St. Louis Blues 4, Boston Bruins 1 (Blues win series 4-3, thus winning their first Stanley Cup.)

Jordan Binnington was the star of this one, particularly when the level of play was especially lopsided early on. He was very close to pitching a shutout, allowing only a Matt Grzelcyk goal with about 2:10 remaining in the contest, when it was far out of reach. After holding onto that 2-0 lead through the first two periods, Binnington made a few other key saves, and the Blues turned Game 7 into more or less a blowout in the third. That allowed time for the shocking to sink in: the Blues were going to win it all, finally.

Three Stars

1. Jordan Binnington

Who else could it be?

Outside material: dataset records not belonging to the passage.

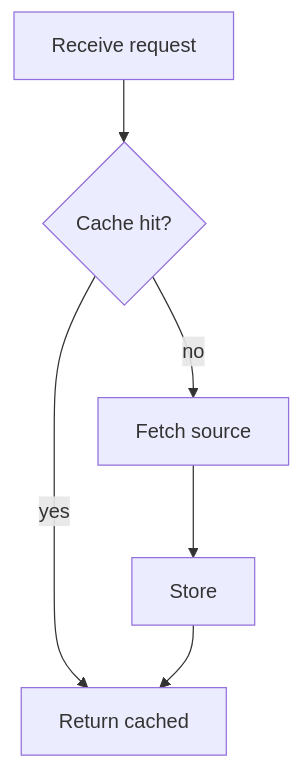
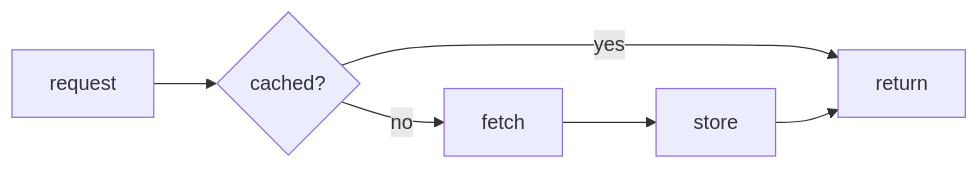
The first of 8 diagrams in skills/sidecar/SKILL.md (sersiousSenpai/redline), drawn with Mermaid before and after one commit. The commit also changed other lines of this file and 272 other files, not shown here.

````diff
--- a/skills/sidecar/SKILL.md
+++ b/skills/sidecar/SKILL.md
@@ -145,6 +156,7 @@
 ```mermaid
-flowchart TD
-  A[Receive request] --> B{Cache hit?}
-  B -->|yes| C[Return cached]
-  B -->|no| D[Fetch source] --> E[Store] --> C
+flowchart LR
+  A[request] --> B{cached?}
+  B -->|yes| C[return]
+  B -->|no| D[fetch] --> E[store] --> C
+  class C rl-emph
 ```
````
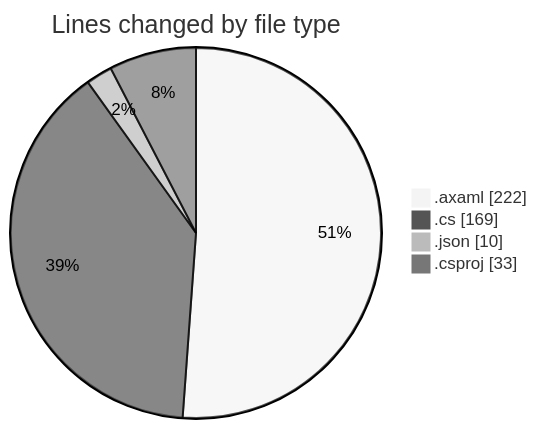
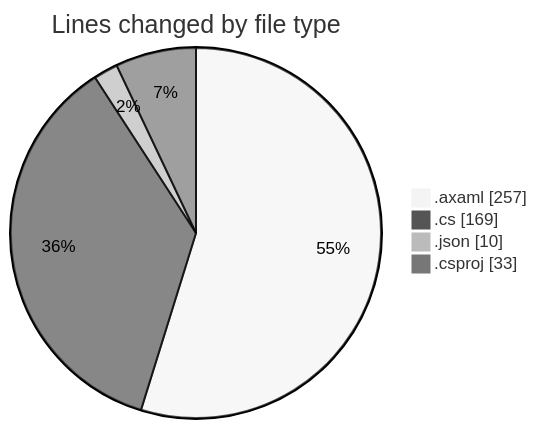
Before and after one commit to Netris89/code-tracking: the first of 2 diagrams in 2025-10-21/skintrack/README.md, drawn with Mermaid (neutral theme). The commit also changed other lines of this file and 1 other file, not shown here.

````diff
--- a/2025-10-21/skintrack/README.md
+++ b/2025-10-21/skintrack/README.md
@@ -28,8 +28,8 @@
 ```mermaid
 pie showData
 title Lines changed by file type
-".axaml" : 222
+".axaml" : 257
 ".cs" : 169
 ".json" : 10
 ".csproj" : 33
 ```
````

Honestly, Binnington was so great in Game 7, there was the feeling that he might swipe the Conn Smythe.

That didn’t end up happening, and that’s fair, as Binnington had plenty of ups and downs. Those low moments don’t really matter now, and maybe most importantly, the tough times didn’t rattle Binnington. Yes, it was an almost-too-easy narrative that Binnington bounced back … but, again, it really says a lot that he didn’t blink as a rookie, no matter the stakes. Clearly. He was fantastic in a winner-takes-all situation.

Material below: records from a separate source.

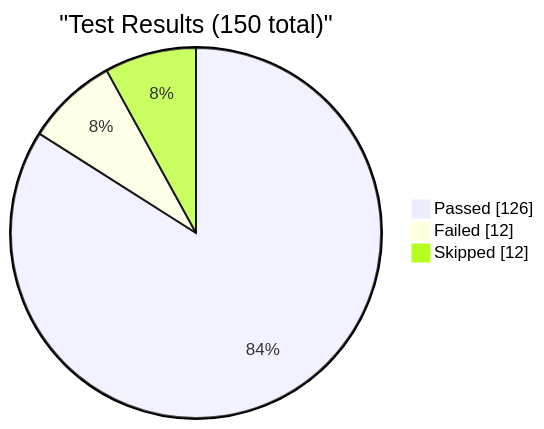
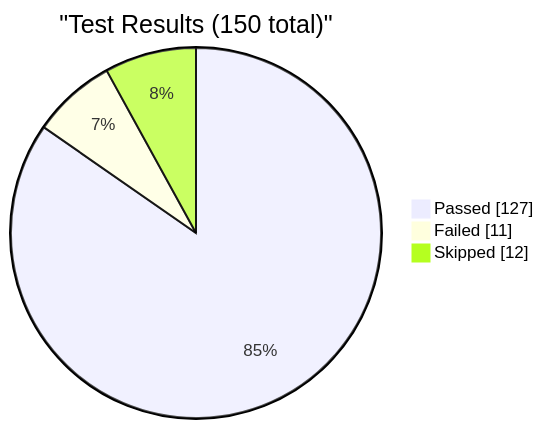
Before and after one commit to EliteaAI/onetest-ai-tm-Elitea: the first of 4 diagrams in reports/dashboard.md, drawn with Mermaid. The commit also changed other lines of this file and 1 other file, not shown here.

Commit message:
dashboard: update test metrics for RUN-ELITEA-2026-08-21-31-DEV-STABLE-ALL-FAILED

````diff
--- a/reports/dashboard.md
+++ b/reports/dashboard.md
@@ -9,7 +9,7 @@
 ```mermaid
 pie showData
     title "Test Results (150 total)"
-    "Passed" : 126
-    "Failed" : 12
+    "Passed" : 127
+    "Failed" : 11
     "Skipped" : 12
 ```
````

Binnington finished Game 7 stopping 32 out of 33 Bruins shots. Really, Binnington was close to getting a shutout, and that would have made for an even better story. It doesn’t take away from his great performance, as he was clearly the top star.

2. Alex Pietrangelo

Picking the second-best player of Game 7 is a little tougher.

Let’s go with Pietrangelo, though. Much like the third star, Pietrangelo generated a goal and an assist in Game 7. Pietrangelo gets a slight edge for scoring the game-winner, and it was a nice one. Two goals proved to be too high of a mountain for the Bruins to climb, and for the goal to come in the waning moments of the already-frustrating first period was a killer.

Pietrangelo’s been splendid for much of this run, really. The Blues didn’t have an outrageously obvious top player of this run – though ROR is worthy – but they had a slew of really good ones, from Pietrangelo to Vladimir Tarasenko and beyond. Here’s hoping Pietrangelo and other top stars are remembered for standing out, even without the Conn Smythe.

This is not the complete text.